→ INPUT MATERIAL:

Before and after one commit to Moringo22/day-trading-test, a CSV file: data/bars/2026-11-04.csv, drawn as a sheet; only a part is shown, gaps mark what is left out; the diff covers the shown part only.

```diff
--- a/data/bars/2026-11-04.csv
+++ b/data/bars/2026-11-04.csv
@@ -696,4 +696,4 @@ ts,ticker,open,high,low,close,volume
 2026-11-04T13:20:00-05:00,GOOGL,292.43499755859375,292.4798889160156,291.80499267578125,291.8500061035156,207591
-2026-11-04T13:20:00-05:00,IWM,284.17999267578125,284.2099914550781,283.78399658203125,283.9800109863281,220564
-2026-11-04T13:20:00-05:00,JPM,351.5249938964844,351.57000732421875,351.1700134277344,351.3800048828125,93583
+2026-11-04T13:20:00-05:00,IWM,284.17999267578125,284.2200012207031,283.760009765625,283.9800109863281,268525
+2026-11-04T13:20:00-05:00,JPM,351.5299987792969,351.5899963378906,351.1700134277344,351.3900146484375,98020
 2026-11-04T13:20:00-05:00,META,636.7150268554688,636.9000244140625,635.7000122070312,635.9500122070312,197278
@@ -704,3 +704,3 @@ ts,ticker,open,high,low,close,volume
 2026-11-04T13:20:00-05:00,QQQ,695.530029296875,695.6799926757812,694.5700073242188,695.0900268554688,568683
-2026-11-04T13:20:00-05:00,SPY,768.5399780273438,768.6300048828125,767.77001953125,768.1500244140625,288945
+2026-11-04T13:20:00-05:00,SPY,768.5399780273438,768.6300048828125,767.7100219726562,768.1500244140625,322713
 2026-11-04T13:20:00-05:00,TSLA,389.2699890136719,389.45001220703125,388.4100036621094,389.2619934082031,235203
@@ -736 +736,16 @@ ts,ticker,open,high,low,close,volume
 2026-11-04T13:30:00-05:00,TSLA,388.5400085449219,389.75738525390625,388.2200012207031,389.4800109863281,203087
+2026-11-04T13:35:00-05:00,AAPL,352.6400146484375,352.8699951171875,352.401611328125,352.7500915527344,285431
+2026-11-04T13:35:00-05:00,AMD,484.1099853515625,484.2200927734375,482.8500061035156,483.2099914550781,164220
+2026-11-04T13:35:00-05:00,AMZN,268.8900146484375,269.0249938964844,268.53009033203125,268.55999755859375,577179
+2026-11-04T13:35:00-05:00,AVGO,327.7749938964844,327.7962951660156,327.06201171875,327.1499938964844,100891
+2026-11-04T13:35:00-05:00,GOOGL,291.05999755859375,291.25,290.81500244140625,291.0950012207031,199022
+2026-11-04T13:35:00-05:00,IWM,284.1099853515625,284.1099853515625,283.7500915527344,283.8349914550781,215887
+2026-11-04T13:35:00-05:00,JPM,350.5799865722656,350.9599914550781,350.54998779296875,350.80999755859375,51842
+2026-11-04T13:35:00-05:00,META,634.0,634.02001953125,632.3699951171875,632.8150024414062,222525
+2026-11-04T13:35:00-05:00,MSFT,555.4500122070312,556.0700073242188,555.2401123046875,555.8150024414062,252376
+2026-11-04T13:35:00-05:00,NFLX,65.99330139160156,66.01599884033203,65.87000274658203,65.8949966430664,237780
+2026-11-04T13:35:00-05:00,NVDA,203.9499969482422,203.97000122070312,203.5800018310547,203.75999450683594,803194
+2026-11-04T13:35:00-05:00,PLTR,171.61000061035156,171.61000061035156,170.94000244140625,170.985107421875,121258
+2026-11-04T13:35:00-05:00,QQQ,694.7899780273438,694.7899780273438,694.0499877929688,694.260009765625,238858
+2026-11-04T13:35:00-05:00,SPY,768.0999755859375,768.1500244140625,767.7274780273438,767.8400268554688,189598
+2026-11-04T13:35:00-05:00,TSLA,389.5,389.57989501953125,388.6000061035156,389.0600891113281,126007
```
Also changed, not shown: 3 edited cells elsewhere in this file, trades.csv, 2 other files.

→ YOUR GOAL:
For the word "shown", say how many lines of the listing contain it; give the number alone.

→ SOLUTION TO THIS TASK:
2